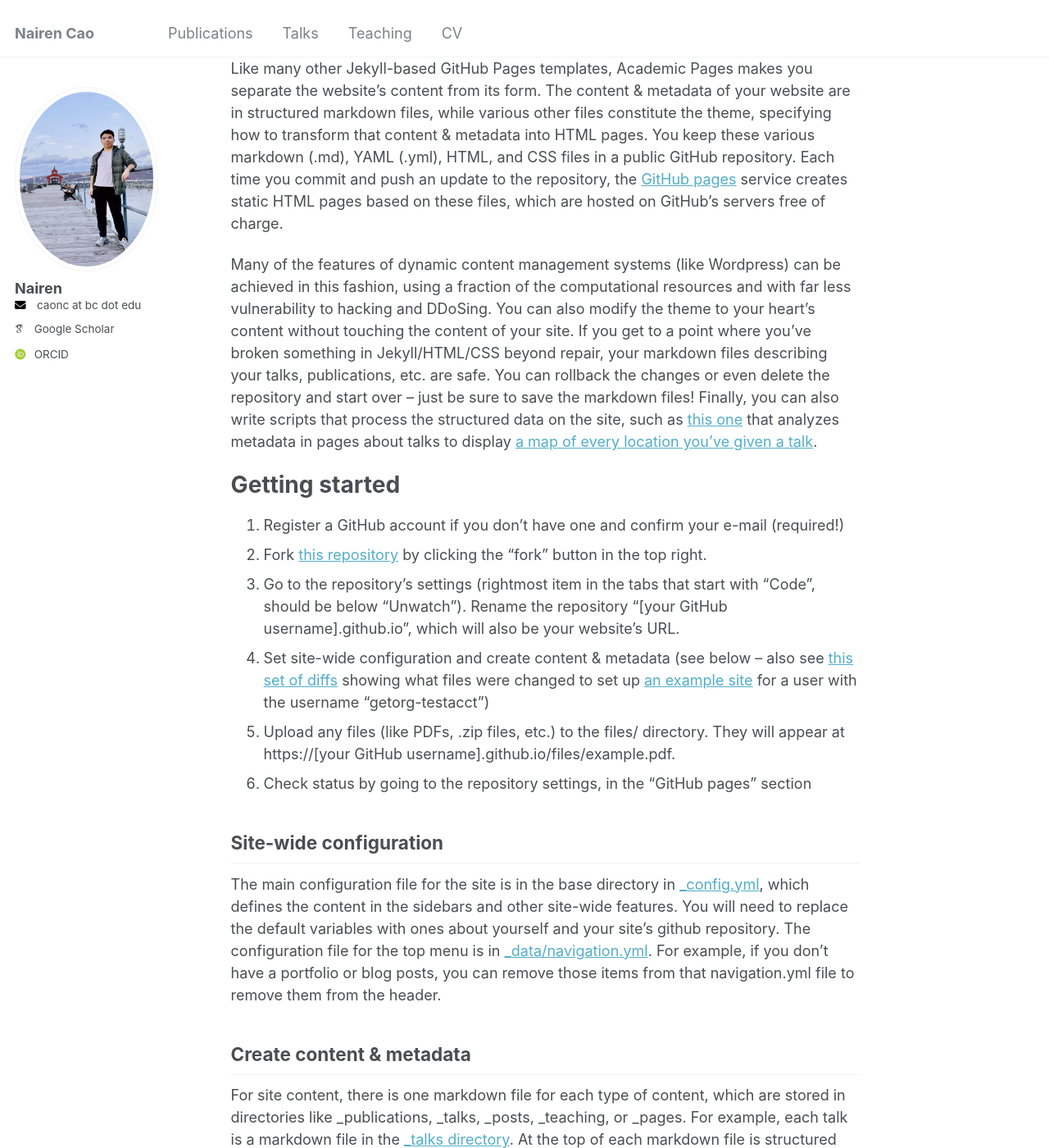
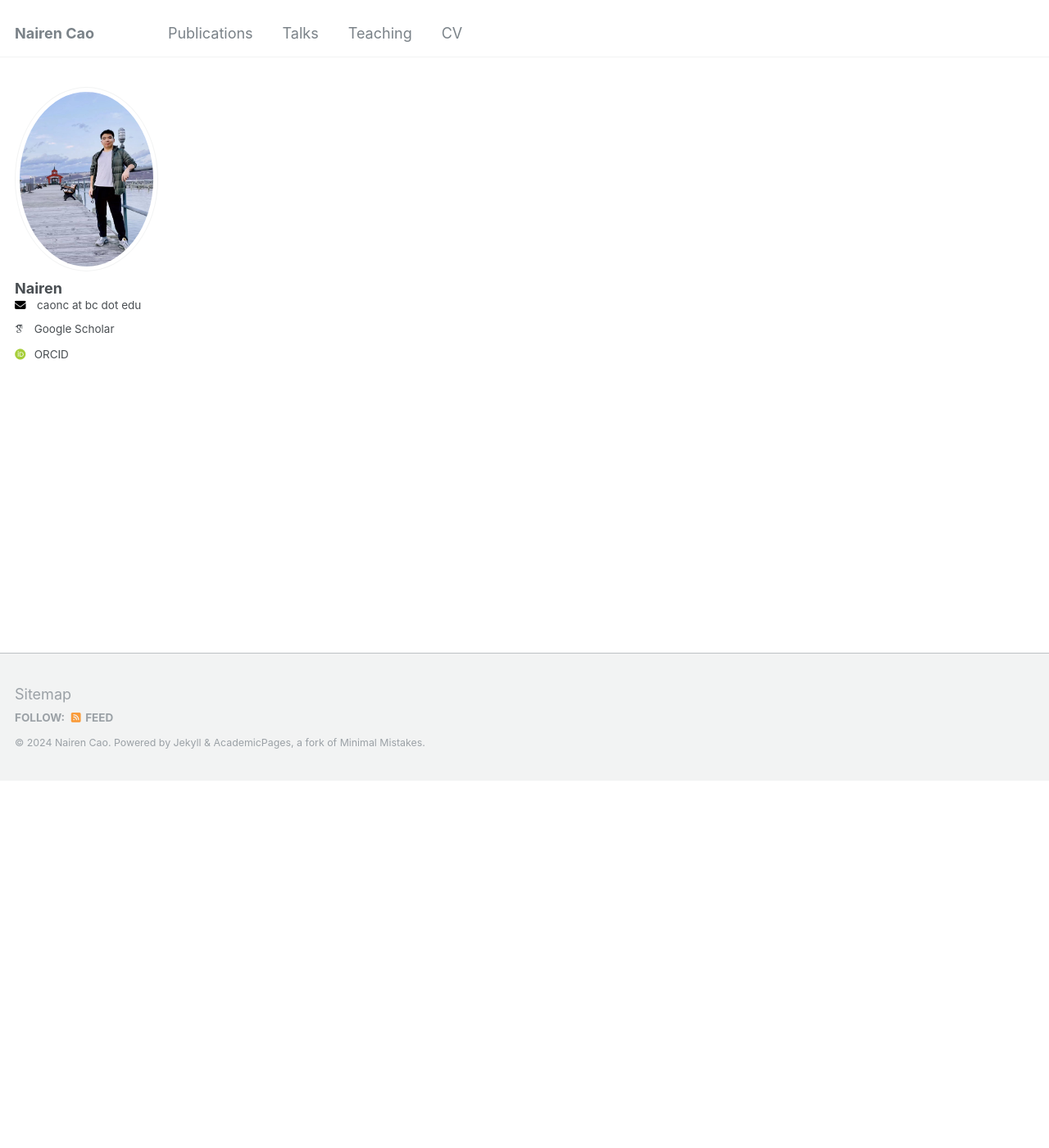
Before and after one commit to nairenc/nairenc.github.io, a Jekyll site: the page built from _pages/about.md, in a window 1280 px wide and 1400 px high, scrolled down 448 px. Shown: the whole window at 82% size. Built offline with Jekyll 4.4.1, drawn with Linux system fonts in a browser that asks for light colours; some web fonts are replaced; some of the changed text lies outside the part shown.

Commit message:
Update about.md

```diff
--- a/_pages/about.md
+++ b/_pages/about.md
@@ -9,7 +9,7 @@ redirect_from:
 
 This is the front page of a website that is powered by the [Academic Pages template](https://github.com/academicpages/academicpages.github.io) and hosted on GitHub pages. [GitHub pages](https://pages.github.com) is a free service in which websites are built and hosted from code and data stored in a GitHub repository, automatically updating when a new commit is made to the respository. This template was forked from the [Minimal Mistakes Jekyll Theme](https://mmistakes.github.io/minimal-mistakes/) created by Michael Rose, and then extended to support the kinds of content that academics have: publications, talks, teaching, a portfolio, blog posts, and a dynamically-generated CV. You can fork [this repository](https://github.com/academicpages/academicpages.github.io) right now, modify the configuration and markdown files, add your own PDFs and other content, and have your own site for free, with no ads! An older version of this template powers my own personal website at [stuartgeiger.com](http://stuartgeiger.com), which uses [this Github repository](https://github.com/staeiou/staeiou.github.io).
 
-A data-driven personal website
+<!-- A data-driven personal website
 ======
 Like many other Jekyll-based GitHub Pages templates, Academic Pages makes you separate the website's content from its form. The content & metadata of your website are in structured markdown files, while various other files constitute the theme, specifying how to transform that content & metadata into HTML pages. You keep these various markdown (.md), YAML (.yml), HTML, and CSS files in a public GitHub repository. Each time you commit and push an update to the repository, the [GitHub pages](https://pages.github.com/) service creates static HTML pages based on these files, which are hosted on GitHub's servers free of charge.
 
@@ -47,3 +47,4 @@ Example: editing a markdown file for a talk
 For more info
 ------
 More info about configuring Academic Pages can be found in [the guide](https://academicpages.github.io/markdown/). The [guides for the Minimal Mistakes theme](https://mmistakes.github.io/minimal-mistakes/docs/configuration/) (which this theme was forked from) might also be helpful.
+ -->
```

== == ==

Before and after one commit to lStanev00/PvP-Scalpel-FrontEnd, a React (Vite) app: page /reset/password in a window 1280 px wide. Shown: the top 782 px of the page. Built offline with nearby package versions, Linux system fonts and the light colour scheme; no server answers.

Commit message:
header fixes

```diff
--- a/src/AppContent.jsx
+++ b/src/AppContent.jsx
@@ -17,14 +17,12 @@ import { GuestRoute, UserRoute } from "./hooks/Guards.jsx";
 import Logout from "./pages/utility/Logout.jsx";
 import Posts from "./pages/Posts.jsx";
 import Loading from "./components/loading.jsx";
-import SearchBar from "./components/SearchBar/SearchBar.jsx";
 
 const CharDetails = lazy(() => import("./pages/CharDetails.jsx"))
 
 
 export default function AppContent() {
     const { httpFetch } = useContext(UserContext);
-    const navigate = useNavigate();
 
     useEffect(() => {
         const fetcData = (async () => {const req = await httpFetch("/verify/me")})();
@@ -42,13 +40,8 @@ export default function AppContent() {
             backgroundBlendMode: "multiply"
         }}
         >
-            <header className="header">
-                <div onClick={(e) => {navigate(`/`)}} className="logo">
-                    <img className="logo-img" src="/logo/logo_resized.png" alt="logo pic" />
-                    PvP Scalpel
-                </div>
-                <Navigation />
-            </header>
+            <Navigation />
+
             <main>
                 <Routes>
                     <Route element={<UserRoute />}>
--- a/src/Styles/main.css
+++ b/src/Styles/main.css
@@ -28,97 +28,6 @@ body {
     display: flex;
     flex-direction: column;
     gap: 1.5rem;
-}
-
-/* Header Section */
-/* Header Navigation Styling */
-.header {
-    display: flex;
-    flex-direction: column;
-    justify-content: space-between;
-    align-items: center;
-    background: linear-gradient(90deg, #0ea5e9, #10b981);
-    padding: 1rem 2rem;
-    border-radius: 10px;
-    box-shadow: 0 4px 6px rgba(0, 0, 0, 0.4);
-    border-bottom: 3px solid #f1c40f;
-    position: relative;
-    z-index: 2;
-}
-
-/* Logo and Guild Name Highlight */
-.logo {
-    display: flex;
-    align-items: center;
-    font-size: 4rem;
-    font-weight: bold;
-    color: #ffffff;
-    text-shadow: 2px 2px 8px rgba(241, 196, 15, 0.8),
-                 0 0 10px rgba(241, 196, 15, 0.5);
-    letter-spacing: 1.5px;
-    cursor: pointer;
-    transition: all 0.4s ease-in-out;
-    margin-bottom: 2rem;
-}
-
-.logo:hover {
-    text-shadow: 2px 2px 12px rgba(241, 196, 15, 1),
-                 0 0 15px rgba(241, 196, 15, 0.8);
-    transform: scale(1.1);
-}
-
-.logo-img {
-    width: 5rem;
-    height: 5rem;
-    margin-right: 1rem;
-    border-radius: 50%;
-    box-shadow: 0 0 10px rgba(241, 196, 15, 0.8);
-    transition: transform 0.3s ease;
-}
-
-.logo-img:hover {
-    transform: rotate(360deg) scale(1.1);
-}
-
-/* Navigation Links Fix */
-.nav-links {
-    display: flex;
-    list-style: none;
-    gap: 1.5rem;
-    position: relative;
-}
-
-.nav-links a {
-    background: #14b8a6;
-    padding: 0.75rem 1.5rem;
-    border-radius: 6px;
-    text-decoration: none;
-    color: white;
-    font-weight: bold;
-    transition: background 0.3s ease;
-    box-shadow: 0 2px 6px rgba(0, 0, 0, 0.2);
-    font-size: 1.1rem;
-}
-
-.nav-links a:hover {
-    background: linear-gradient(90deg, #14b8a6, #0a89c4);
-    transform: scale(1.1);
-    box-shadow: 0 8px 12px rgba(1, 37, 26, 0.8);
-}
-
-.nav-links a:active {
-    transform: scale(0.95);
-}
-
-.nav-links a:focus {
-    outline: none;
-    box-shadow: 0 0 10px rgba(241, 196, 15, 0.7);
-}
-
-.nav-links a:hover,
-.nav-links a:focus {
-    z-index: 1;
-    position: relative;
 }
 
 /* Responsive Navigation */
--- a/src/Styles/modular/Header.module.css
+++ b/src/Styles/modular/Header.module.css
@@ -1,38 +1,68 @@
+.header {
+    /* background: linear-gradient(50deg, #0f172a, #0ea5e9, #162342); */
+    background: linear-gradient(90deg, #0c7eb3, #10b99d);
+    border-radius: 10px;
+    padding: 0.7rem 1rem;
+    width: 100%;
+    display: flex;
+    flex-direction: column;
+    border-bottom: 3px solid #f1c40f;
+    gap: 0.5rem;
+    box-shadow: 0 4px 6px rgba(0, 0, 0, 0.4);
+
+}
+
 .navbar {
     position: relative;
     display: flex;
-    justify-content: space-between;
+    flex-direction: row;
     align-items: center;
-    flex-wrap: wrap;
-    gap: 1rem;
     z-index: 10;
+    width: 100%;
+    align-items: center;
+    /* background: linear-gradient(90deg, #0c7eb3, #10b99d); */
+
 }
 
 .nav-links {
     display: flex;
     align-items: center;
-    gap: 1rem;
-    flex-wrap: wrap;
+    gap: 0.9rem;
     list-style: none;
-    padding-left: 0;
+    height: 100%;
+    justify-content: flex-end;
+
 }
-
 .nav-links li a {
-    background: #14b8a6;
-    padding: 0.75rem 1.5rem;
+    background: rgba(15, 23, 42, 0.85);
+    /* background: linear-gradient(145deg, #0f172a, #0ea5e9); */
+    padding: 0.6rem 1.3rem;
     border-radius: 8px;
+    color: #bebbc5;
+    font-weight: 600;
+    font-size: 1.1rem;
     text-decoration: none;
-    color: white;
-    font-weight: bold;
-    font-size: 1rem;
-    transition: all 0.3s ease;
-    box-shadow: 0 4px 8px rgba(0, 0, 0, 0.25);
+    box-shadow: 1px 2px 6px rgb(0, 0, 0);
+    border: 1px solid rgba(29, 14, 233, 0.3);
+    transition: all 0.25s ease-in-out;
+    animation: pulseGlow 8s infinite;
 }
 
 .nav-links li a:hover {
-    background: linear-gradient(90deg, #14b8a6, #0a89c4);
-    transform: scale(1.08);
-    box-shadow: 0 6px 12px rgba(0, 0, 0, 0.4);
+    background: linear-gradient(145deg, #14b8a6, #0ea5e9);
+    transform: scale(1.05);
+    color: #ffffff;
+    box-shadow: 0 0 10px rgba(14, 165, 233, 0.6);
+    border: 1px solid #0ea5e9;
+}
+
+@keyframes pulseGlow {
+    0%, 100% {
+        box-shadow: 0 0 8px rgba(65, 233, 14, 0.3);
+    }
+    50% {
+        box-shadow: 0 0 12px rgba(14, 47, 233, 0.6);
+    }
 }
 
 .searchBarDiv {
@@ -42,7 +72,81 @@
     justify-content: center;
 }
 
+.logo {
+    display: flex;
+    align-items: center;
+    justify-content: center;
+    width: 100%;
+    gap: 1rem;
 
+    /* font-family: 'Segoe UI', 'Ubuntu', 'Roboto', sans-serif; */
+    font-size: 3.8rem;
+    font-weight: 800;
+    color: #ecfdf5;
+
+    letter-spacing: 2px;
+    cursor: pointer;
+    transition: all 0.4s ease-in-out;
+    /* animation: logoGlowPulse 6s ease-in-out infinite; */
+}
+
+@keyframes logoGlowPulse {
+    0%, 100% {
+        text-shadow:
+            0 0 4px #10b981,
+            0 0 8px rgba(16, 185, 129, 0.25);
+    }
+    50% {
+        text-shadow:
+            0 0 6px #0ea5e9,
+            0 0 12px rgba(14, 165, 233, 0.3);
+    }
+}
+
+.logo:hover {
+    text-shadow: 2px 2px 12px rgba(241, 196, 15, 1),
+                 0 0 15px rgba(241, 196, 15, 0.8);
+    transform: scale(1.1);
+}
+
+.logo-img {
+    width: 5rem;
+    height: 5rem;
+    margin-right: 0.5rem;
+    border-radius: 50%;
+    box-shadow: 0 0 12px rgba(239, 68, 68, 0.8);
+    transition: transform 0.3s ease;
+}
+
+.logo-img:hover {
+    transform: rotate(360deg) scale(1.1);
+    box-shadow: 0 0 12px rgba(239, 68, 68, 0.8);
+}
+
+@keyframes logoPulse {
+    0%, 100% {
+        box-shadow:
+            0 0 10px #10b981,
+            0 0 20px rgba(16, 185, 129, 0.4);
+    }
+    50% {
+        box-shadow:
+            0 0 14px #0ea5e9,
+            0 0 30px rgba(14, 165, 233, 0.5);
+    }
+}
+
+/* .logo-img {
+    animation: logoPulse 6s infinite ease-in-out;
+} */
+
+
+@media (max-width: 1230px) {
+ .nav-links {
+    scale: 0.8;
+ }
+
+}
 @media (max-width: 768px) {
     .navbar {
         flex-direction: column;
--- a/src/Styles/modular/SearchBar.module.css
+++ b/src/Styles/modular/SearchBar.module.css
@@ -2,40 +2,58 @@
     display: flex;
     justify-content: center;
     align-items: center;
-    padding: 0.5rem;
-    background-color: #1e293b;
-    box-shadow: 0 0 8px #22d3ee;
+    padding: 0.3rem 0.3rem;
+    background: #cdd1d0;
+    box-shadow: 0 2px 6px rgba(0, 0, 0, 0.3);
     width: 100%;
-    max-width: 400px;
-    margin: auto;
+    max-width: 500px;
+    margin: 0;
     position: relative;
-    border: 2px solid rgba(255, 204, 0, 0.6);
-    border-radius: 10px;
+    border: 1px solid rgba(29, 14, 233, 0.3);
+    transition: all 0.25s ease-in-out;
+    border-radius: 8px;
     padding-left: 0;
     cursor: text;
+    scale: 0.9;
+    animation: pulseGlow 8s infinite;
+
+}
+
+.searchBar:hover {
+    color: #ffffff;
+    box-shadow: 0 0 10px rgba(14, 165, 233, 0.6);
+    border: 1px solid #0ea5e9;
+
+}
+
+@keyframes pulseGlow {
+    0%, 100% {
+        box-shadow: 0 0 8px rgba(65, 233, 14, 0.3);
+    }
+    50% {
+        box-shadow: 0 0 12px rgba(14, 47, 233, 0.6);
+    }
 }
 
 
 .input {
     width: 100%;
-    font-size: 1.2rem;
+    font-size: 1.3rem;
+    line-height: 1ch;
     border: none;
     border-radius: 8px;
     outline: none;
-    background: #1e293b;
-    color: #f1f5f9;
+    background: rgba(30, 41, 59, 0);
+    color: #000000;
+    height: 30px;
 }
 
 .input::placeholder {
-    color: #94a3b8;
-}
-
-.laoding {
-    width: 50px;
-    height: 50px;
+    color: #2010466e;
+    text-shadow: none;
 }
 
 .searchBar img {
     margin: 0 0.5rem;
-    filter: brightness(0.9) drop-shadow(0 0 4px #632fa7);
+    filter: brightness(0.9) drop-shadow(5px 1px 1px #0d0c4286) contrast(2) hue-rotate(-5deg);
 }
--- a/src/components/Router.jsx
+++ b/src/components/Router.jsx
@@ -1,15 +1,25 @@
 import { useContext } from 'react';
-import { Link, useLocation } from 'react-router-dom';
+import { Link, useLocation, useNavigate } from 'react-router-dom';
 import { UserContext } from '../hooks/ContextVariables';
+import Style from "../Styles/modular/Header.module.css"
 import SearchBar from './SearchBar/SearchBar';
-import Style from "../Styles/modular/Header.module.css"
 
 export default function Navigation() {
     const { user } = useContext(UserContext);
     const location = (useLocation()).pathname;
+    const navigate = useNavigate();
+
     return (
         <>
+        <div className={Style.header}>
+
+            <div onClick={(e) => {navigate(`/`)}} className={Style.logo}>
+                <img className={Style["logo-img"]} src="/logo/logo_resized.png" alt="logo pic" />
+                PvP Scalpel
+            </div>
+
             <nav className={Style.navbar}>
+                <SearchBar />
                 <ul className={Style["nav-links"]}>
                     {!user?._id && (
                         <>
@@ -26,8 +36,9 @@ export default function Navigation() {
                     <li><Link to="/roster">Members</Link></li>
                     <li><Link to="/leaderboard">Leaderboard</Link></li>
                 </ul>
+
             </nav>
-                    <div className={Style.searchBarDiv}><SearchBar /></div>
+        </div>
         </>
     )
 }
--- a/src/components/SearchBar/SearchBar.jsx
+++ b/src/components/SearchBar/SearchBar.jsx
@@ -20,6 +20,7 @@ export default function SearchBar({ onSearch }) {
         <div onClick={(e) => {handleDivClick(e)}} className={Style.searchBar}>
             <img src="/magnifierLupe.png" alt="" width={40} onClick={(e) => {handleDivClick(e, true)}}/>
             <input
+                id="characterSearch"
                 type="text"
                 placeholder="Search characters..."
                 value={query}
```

== == ==

▶ _TASK ITEM_
A complete answer lists each line of the data that holds the word "default".

▶ _YOUR SOLUTION_
 export default function AppContent() {
@@ -42,13 +40,8 @@ export default function AppContent() {
 export default function Navigation() {
@@ -26,8 +36,9 @@ export default function Navigation() {
@@ -20,6 +20,7 @@ export default function SearchBar({ onSearch }) {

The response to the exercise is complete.